▸ **What is being asked**: Using the material below, state how many of its lines contain the string "input", with no other words.

▸ **Data for processing**:
BEGIN

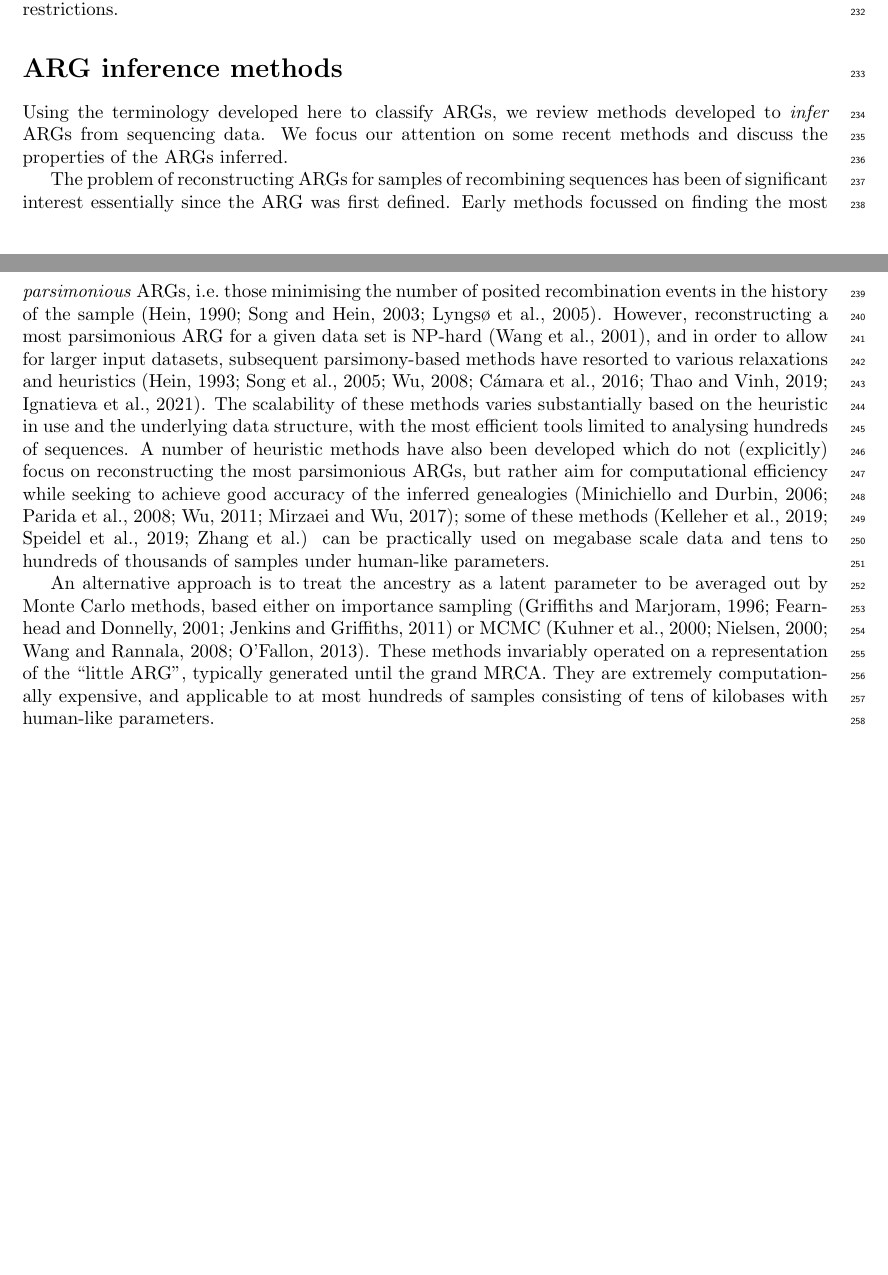
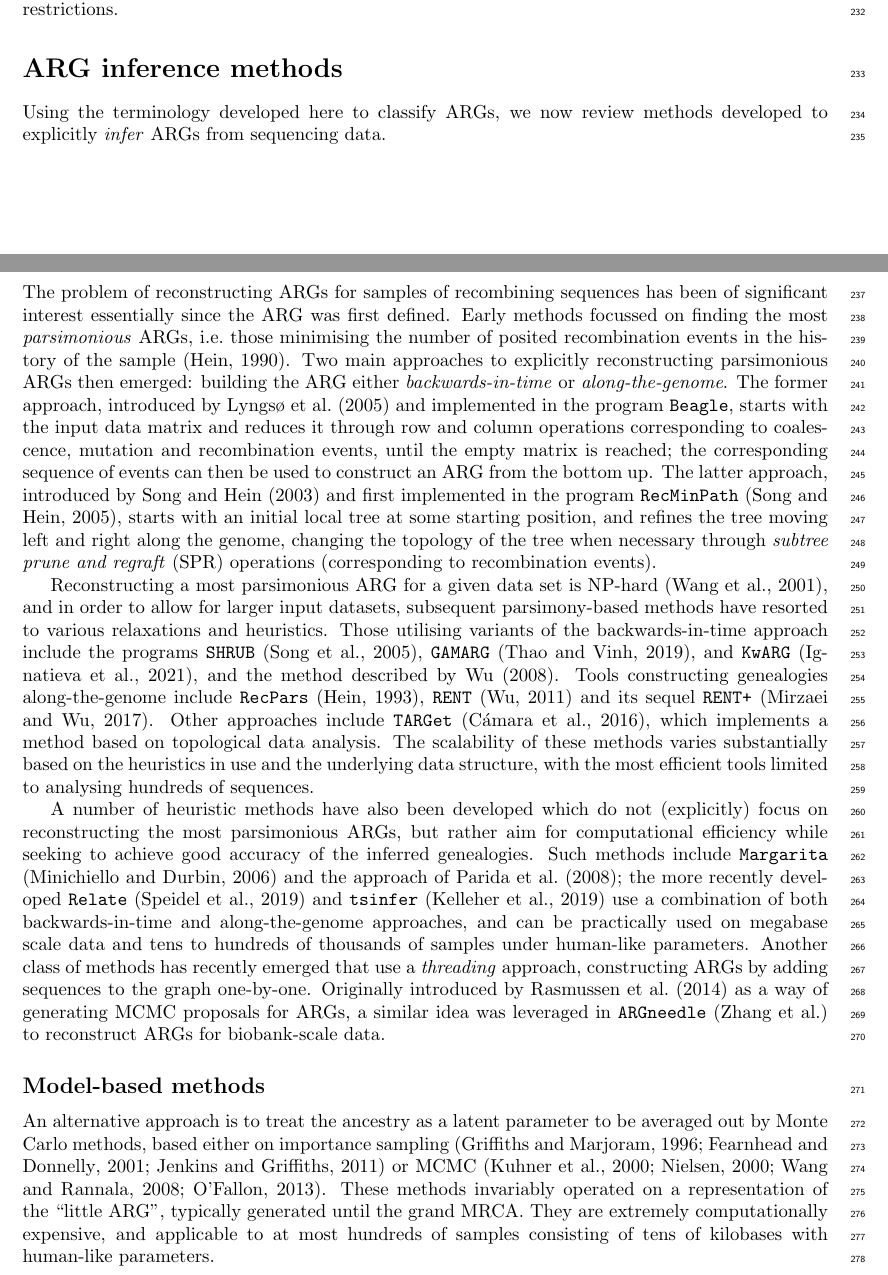
Before and after one commit to tskit-dev/what-is-an-arg-paper, a LaTeX paper (paper.tex): two parts of pages 7 and 8 of 14 before the commit and two parts of pages 7 and 8 of 15 after it, joined at a grey line, cut so that both start at the same text, the shorter picture padded with empty space. Compiled offline with pdfLaTeX.

Commit message:
More detail on parsimony and heuristic methods

```diff
--- a/paper.tex
+++ b/paper.tex
@@ -512,32 +512,53 @@ an ARG, without applying any of these restrictions.
 % Also: are we not defining ARGs as "binary networks"? Might be good to specify this here.
 
 \section*{ARG inference methods}
-Using the terminology developed here to classify ARGs, we review methods developed
-to \emph{infer} ARGs from sequencing data. We focus our attention on some recent methods and discuss the
-properties of the ARGs inferred.
+Using the terminology developed here to classify ARGs, we now review methods developed
+to explicitly \emph{infer} ARGs from sequencing data.
 
-The problem of reconstructing ARGs for samples of recombining sequences has been of significant interest
-essentially since the ARG was first defined. Early methods focussed on finding the most
-\emph{parsimonious} ARGs, i.e.\ those minimising the number of
-posited recombination events in the history of the sample \citep{hein1990reconstructing, song2003parsimonious,
-lyngso2005minimum}. However, reconstructing a most parsimonious ARG for a given data set
-is NP-hard \citep{wang2001perfect}, and in order to allow for larger input datasets,
-subsequent parsimony-based methods have resorted to various relaxations and heuristics \citep{hein1993heuristic,
-song2005efficient, wu2008association, camara2016inference, thao2019hybrid, ignatieva2021kwarg}.
-The scalability of these methods varies substantially based on the heuristic in use
-and the underlying data structure, with the most efficient tools limited to analysing hundreds of sequences.
+\subsection*{Parsimony and heuristics}
+The problem of reconstructing ARGs for samples of recombining sequences has been of significant
+ interest essentially since the ARG was first defined. Early methods focussed on finding the most
+ \emph{parsimonious} ARGs, i.e.\ those minimising the number of posited recombination events in
+ the history of the sample \citep{hein1990reconstructing}. Two main approaches to explicitly reconstructing
+ parsimonious ARGs then emerged: building the ARG either \emph{backwards-in-time} or \emph{along-the-genome}.
+ The former approach, introduced by \citet{lyngso2005minimum} and implemented in the program
+ \texttt{Beagle}, starts with the input data matrix and reduces it through row and column operations
+ corresponding to coalescence, mutation and recombination events, until the empty matrix is reached;
+ the corresponding sequence of events can then be used to construct an ARG from the bottom up. The
+ latter approach, introduced by \citet{song2003parsimonious} and first implemented in the program
+ \texttt{RecMinPath} \citep{song2005constructing}, starts with an initial local tree at some starting
+ position, and refines the tree moving left and right along the genome, changing the topology of the
+ tree when necessary through \emph{subtree prune and regraft} (SPR) operations (corresponding to
+ recombination events).
+
+Reconstructing a most parsimonious ARG for a given data set is NP-hard \citep{wang2001perfect},
+and in order to allow for larger input datasets, subsequent parsimony-based methods have resorted
+to various relaxations and heuristics. Those utilising variants of the backwards-in-time approach
+include the programs \texttt{SHRUB} \citep{song2005efficient}, \texttt{GAMARG} \citep{thao2019hybrid},
+and \texttt{KwARG} \citep{ignatieva2021kwarg}, and the method described by \citet{wu2008association}.
+Tools constructing genealogies along-the-genome include \texttt{RecPars} \citep{hein1993heuristic},
+\texttt{RENT} \citep{wu2011new} and its sequel \texttt{RENT+} \citep{mirzaei2017rent}. Other approaches
+include \texttt{TARGet} \citep{camara2016inference}, which implements a method based on topological
+data analysis. The scalability of these methods varies substantially based on the heuristics in use
+and the underlying data structure, with the most efficient tools limited to analysing hundreds of
+sequences.
+
 A number of heuristic methods have also been developed which do not (explicitly) focus on reconstructing
-the most parsimonious ARGs, but rather aim for computational efficiency
-while seeking to achieve good accuracy of the inferred genealogies
-\citep{minichiello2006mapping, parida2008estimating, wu2011new, mirzaei2017rent}; some of these methods \citep{kelleher2019inferring, speidel2019method, zhang2021biobank} can be practically
-used on megabase scale data and tens to hundreds of thousands of samples under human-like
-parameters.
+the most parsimonious ARGs, but rather aim for computational efficiency while seeking to achieve good
+accuracy of the inferred genealogies. Such methods include \texttt{Margarita} \citep{minichiello2006mapping}
+and the approach of \citet{parida2008estimating}; the more recently developed \texttt{Relate}
+\citep{speidel2019method} and \texttt{tsinfer} \citep{kelleher2019inferring} use a combination of both
+backwards-in-time and along-the-genome approaches, and can be practically used on megabase scale data
+and tens to hundreds of thousands of samples under human-like parameters.
+Another class of methods has recently emerged that use a \emph{threading} approach, constructing ARGs
+by adding sequences to the graph one-by-one. Originally introduced by \citet{rasmussen2014genome} as a
+way of generating MCMC proposals for ARGs, a similar idea was leveraged in \texttt{ARGneedle}
+\citep{zhang2021biobank} to reconstruct ARGs for biobank-scale data.
 % AI: just to note, these papers do not all agree in their definition of an ARG.
 % I guess this is one of the points of the present paper, but should we mention this fact?
 % Should we also mention that most of these infer just the topology, but some also the times?
-% How much more description of the parsimony methods would be good? Maybe a mention of them splitting into
-% "back in time" and "across local trees" types?
 
+\subsection*{Model-based methods}
 An alternative approach is to treat the ancestry as a latent parameter to be averaged out
 by Monte Carlo methods, based either on importance sampling
 \citep{griffiths1996ancestral, fearnhead2001estimating, jenkins2011inference}
```
Also changed, not shown: illustrations/ARG_recomb_node_deletion.svg, paper.bib (line endings or trailing spaces).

END

▸ **Solved exercise**: 3